The central plot should revolve around Apocalypse, but that character and everything related to him make up approximately half the running time. The other half is full of the unnecessary or underserved characters. Furthermore, the character of Apocalypse is completely mishandled. His powers, motivations and plans are never defined, rendering his story meaningless. So even if the character were central to the film, it would weaken the film. In an effort to address every messy aspect, I will begin by teasing out the Apocalypse storyline. To be clear, this storyline does not work on its own, but at least by focusing on it in isolation we can try to understand the intentions of the filmmakers.
X-Men: Apocalypse opens in Egypt in 3600 BCE, which looks and feels a lot like Stargate (Emmerich, 1994). Apocalypse, the ruler, is dying, so his followers parade him into his enormous pyramid. Inside, he transfers his consciousness into an unnamed mutant (Oscar Isaac) with super healing powers, allowing him to live on in that form. But during the transfer, a group of anti-Apocalypse rebels initiate a series of mechanisms that bring down the pyramid. The four main followers of Apocalypse, his four mutant “Horsemen”, hold off the attack, but the platform holding Apocalypse falls what seems like thousands of feet underground. The transfer is completed, but Apocalypse remains dormant in the rubble for over 5,000 years. These scenes are very silly and “comic-booky”, but that makes it kind of fun.

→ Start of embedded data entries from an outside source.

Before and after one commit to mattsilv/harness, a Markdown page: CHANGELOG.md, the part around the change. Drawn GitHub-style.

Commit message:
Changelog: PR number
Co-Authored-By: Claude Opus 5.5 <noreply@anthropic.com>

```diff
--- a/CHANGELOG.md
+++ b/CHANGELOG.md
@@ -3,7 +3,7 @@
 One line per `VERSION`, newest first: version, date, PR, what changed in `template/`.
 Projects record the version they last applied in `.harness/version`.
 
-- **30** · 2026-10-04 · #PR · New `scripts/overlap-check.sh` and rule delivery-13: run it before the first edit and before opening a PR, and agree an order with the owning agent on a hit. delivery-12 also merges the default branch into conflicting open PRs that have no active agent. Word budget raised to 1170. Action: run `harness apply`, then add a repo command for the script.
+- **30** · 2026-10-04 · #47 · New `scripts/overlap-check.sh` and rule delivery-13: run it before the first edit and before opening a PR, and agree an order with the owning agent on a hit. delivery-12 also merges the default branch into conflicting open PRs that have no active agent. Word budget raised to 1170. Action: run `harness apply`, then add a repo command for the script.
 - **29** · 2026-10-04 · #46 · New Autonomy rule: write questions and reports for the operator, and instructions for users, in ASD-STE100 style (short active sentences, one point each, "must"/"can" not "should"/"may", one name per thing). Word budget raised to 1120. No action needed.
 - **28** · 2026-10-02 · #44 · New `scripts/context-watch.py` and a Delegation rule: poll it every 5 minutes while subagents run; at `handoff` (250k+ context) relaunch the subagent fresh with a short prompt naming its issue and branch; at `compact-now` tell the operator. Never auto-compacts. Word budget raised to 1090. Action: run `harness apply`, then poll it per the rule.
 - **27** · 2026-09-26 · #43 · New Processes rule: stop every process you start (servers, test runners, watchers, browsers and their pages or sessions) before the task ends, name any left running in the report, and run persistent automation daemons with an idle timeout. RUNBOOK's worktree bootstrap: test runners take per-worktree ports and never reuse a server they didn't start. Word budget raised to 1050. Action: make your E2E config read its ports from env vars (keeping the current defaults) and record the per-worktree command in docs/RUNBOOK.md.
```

Unfortunately, the story then jumps to 1983, and the film starts bouncing around scenes and characters much like the beginning of the first X-Men film. But Apocalypse never stops to focus on a single plot. That’s the problem.